Kentucky university students vow to fight censorship ruling

Thursday, March 12, 1998

An attorney for a former yearbook editor at Kentucky State University declared that the fight is on for college press freedom after a federal judge last week declined to reverse his decision that the college press is subject to the same restrictions as the high school press.

Last Thursday, Judge Joseph Hood reiterated his November ruling that Kentucky State University officials could control the content and distribution of the school yearbook and newspaper.

“Get it out on the tom-tom,” said Bruce Orwin, representing the two students who filed the lawsuit against the school. “It's a very bad decision.”
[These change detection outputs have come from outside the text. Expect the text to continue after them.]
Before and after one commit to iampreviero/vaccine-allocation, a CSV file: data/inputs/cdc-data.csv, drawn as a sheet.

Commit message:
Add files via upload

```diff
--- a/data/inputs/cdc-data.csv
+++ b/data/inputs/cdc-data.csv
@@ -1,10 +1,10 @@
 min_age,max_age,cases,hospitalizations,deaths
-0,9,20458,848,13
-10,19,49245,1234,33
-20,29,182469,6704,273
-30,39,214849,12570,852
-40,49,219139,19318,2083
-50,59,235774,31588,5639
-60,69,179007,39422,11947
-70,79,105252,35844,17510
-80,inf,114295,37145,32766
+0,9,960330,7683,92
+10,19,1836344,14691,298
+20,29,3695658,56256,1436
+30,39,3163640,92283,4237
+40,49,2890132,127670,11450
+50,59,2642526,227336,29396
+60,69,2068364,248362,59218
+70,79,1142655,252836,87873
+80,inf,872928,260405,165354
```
The case, Kincaid v. Gibson, began after school officials stopped the distribution of the yearbook, The Thorobred, and stopped the newspaper, The Thorobred News, from publishing editorials and comic strips critical of school officials.

Charles Kincaid, a KSU student, and Capri Coffer, a former yearbook editor and newspaper staff writer, sued the university in federal court. They claim the ban of the 1992-1994 yearbook, which has never been distributed, and the control of the newspaper violated their First Amendment rights.
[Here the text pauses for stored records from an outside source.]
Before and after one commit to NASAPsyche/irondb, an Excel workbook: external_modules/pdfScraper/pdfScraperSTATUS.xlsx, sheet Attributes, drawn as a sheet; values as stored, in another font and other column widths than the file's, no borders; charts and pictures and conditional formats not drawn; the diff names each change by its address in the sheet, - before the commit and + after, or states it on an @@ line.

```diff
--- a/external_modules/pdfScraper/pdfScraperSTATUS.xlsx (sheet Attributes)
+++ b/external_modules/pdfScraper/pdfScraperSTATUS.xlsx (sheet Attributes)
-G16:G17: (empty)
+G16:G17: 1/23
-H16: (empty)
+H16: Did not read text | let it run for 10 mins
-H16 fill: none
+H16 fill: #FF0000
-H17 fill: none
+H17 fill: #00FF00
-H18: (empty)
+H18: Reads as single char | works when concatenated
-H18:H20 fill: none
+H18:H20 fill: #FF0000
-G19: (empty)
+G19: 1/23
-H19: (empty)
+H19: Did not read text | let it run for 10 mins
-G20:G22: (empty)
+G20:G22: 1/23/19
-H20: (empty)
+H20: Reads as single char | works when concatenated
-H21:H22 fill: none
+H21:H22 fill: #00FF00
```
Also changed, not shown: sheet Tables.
But Hood ruled against the students saying Hazelwood School District v. Kuhlmeier, the 1988 U.S. Supreme Court decision on high school press censorship, also applies to college students.

In Hazelwood, the court ruled that high school officials can censor expression in student publications as long as they have a legitimate educational reason to do so.
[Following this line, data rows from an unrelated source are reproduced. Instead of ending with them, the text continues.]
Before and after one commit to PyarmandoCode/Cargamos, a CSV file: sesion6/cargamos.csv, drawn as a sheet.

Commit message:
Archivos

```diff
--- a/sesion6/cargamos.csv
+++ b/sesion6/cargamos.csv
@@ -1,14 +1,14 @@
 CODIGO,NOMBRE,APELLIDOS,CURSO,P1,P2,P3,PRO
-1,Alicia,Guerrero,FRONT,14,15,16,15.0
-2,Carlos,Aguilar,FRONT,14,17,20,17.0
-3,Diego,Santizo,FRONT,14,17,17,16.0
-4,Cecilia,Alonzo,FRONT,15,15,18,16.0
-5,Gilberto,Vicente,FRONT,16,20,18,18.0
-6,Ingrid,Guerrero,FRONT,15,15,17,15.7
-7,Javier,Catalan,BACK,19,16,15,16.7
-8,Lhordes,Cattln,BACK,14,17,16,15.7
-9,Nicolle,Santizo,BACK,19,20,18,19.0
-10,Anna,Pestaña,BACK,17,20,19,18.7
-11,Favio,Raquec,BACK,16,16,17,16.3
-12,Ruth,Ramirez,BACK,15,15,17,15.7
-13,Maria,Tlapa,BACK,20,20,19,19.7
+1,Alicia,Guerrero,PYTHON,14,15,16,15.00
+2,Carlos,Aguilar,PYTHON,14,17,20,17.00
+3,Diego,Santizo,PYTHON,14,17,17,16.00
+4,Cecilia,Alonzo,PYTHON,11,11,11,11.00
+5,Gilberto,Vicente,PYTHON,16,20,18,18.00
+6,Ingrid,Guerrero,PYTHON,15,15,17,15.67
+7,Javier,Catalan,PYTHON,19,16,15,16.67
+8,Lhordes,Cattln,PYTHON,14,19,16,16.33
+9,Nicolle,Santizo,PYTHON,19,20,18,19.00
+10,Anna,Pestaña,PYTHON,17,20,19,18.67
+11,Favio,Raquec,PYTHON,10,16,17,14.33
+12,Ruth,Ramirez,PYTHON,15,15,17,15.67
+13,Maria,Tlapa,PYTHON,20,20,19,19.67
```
Attorneys for the students asked Hood to alter or vacate his earlier ruling on grounds that he misapplied the Hazelwood decision to this case.

“The fact that it took so long made some people think he was reconsidering his decision,” said Mark Goodman, executive director of the Student Press Law Center.

But Hood declined, saying in his decision that the attorneys failed to make their case that Hazelwood doesn't work at the collegiate level.

“The plaintiffs have not pointed out, or cited, any more persuasive authority than they originally did.… The court finds Hazelwood to be the starting point in an analysis of whether a publication is a public forum, regardless of the fact that Hazelwood purely dealt with a high school publication,” Hood wrote.

Orwin said that he plans to file an appeal with the U.S. Sixth Circuit Court of Appeals by the end of the week.

Goodman said that he thinks the students will see an incredible outpouring of support from education, civil-liberties and press groups over the next few weeks.

“Now that people know this case is going to an appellate level, I think the support is really going to come out,” he said.